(What to do) Set down exactly the lines below, starting at the one that contains "paar anpassungen" and ending at the one that contains "-115,16 +111,17 @@ uint8 UNMANAGEBLE_ERROR=3", with both of those lines included and nothing else.

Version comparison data
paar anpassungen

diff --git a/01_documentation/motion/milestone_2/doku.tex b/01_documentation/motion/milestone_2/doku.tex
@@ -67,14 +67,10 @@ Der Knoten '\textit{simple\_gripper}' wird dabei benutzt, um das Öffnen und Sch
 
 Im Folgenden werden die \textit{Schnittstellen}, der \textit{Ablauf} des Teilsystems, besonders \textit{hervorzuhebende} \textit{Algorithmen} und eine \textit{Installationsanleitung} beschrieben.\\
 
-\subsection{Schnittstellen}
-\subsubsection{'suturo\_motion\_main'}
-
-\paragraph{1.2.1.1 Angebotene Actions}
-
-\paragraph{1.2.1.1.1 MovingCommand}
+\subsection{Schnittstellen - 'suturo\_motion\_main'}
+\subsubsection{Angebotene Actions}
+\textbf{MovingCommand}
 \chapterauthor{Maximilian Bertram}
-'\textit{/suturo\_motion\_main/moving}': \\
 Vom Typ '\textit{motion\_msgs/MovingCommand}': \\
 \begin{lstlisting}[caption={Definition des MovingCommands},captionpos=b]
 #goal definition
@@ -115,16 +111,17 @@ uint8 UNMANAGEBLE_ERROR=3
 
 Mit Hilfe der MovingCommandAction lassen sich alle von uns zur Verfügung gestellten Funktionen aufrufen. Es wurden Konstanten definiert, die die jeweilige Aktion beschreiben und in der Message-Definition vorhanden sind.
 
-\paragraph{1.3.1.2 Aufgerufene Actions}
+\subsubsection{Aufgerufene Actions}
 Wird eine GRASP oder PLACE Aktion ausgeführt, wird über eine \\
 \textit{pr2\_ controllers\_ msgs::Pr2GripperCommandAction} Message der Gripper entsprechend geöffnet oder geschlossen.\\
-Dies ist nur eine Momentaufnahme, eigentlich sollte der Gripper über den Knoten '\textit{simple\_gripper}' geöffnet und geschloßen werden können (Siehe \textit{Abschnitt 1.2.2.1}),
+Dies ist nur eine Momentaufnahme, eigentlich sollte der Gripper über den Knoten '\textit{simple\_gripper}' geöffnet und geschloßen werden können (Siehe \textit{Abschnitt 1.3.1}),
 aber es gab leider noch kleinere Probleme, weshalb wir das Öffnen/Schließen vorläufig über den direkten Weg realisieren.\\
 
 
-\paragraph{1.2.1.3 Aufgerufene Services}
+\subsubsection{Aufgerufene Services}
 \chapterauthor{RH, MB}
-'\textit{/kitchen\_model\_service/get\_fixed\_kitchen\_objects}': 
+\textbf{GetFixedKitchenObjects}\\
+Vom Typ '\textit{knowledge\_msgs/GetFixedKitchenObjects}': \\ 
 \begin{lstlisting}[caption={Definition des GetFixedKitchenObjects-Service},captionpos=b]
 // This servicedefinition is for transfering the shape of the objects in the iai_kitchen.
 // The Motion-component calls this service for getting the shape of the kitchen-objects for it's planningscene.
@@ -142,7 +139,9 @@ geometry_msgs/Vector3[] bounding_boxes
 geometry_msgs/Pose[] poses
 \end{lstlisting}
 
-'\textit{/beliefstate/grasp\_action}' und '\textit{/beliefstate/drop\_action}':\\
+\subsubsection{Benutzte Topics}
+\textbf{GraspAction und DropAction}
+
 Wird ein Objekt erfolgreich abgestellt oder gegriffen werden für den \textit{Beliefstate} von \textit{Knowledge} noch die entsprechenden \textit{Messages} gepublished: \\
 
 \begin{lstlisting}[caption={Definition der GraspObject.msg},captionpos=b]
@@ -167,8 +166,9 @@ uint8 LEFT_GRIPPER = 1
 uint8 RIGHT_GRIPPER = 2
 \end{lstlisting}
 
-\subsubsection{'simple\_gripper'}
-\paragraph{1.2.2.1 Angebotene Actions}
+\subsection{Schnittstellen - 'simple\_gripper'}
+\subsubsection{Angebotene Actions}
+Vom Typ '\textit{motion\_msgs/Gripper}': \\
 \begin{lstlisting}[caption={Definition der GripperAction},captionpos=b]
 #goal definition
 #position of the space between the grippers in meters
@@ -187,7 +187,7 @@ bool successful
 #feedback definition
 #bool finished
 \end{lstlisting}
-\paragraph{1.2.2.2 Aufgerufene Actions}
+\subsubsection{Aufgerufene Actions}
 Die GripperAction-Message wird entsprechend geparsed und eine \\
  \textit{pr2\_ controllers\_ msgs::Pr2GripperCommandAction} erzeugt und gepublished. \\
--
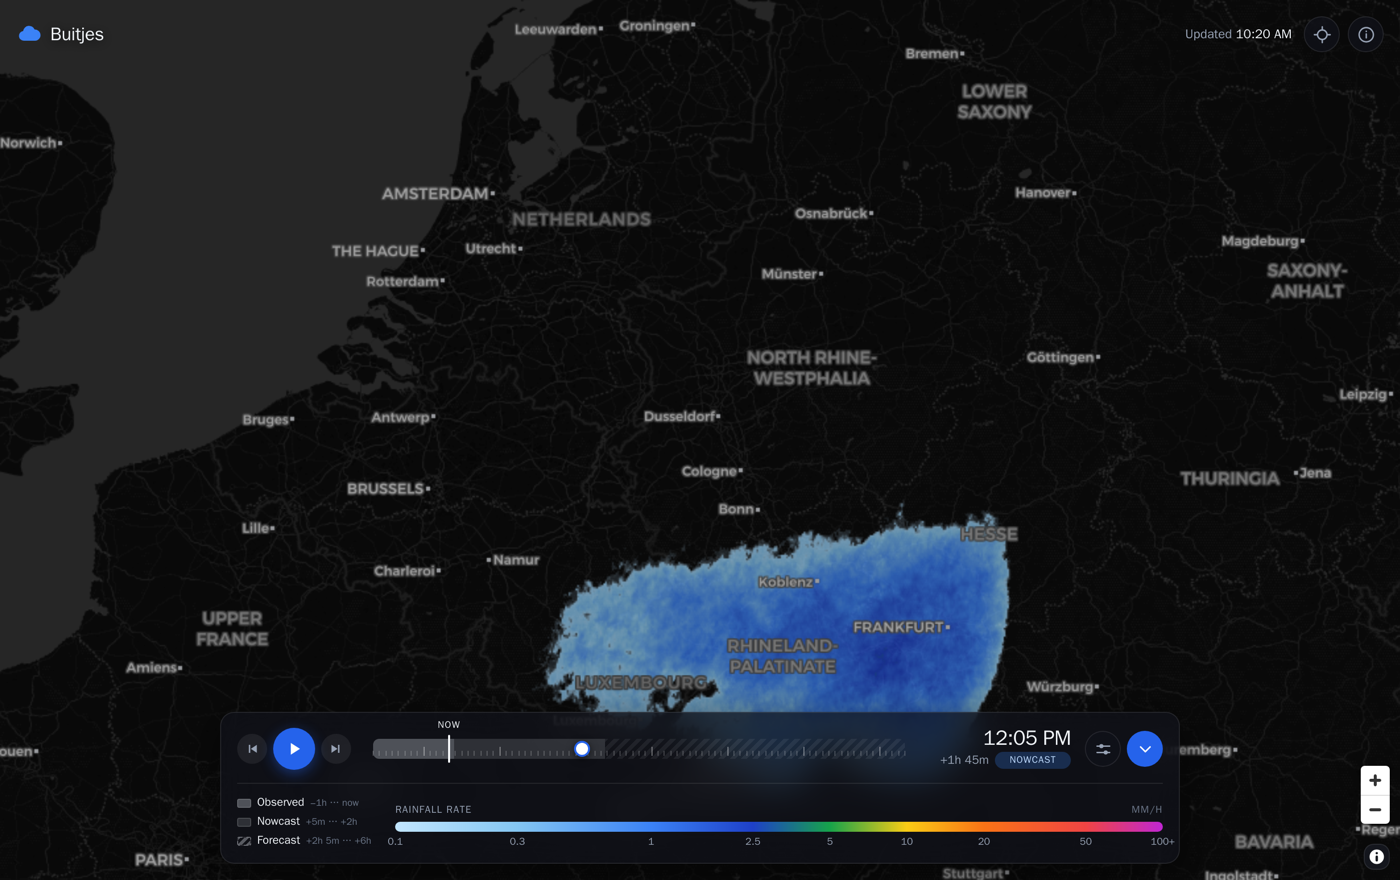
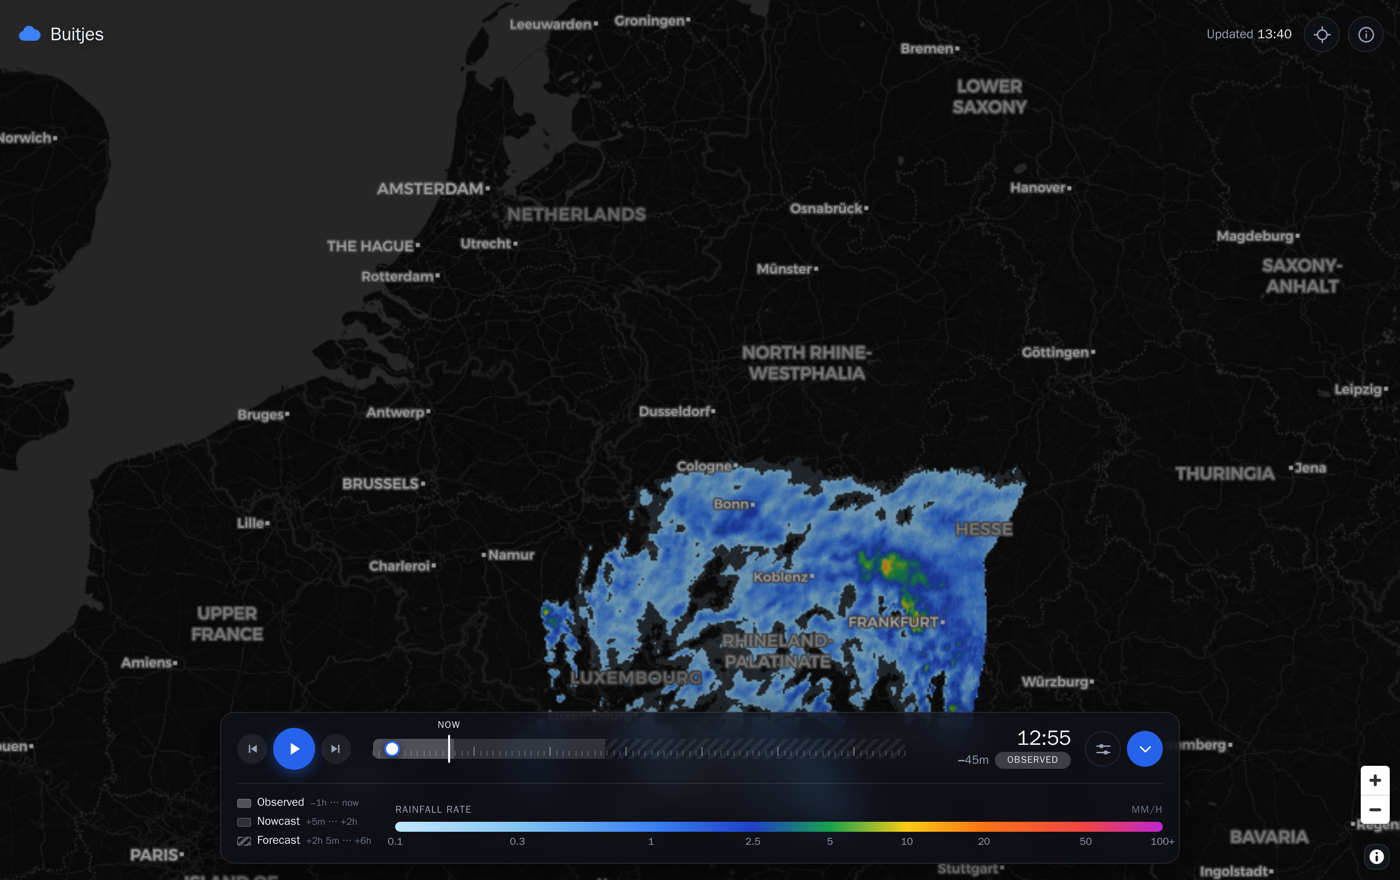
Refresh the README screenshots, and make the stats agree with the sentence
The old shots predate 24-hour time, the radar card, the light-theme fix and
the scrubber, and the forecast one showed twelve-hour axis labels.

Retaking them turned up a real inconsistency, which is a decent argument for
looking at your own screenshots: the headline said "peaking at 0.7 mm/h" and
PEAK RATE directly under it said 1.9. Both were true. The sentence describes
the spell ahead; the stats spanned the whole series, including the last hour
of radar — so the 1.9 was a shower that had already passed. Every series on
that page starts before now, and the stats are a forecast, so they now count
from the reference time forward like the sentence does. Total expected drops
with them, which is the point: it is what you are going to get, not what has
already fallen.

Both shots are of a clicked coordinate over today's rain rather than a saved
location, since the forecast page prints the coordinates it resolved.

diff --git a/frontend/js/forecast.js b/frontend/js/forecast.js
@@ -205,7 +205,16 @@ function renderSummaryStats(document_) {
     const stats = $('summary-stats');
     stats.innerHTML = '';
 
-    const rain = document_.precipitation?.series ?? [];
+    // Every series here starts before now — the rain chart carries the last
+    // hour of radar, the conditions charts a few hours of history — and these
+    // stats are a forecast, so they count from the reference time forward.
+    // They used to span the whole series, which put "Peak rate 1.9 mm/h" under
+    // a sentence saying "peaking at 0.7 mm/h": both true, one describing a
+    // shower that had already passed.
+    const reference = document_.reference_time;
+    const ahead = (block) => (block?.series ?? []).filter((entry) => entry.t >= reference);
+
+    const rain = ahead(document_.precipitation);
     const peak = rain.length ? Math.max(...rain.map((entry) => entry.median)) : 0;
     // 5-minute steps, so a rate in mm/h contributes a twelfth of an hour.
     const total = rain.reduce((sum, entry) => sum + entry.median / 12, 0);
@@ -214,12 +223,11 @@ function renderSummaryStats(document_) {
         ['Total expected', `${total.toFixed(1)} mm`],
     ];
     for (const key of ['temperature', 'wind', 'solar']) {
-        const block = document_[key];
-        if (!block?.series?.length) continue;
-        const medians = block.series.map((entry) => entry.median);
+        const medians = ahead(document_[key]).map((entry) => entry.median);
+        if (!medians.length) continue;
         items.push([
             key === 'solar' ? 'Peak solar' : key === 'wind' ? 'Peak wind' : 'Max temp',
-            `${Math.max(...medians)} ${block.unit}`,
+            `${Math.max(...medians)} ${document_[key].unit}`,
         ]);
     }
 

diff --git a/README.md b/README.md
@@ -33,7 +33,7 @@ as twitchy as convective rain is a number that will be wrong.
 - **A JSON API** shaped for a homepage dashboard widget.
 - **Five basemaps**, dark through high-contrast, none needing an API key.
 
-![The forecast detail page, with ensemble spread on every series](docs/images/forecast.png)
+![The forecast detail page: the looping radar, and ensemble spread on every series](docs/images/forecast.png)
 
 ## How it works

(Expected output)
paar anpassungen

diff --git a/01_documentation/motion/milestone_2/doku.tex b/01_documentation/motion/milestone_2/doku.tex
@@ -67,14 +67,10 @@ Der Knoten '\textit{simple\_gripper}' wird dabei benutzt, um das Öffnen und Sch
 
 Im Folgenden werden die \textit{Schnittstellen}, der \textit{Ablauf} des Teilsystems, besonders \textit{hervorzuhebende} \textit{Algorithmen} und eine \textit{Installationsanleitung} beschrieben.\\
 
-\subsection{Schnittstellen}
-\subsubsection{'suturo\_motion\_main'}
-
-\paragraph{1.2.1.1 Angebotene Actions}
-
-\paragraph{1.2.1.1.1 MovingCommand}
+\subsection{Schnittstellen - 'suturo\_motion\_main'}
+\subsubsection{Angebotene Actions}
+\textbf{MovingCommand}
 \chapterauthor{Maximilian Bertram}
-'\textit{/suturo\_motion\_main/moving}': \\
 Vom Typ '\textit{motion\_msgs/MovingCommand}': \\
 \begin{lstlisting}[caption={Definition des MovingCommands},captionpos=b]
 #goal definition
@@ -115,16 +111,17 @@ uint8 UNMANAGEBLE_ERROR=3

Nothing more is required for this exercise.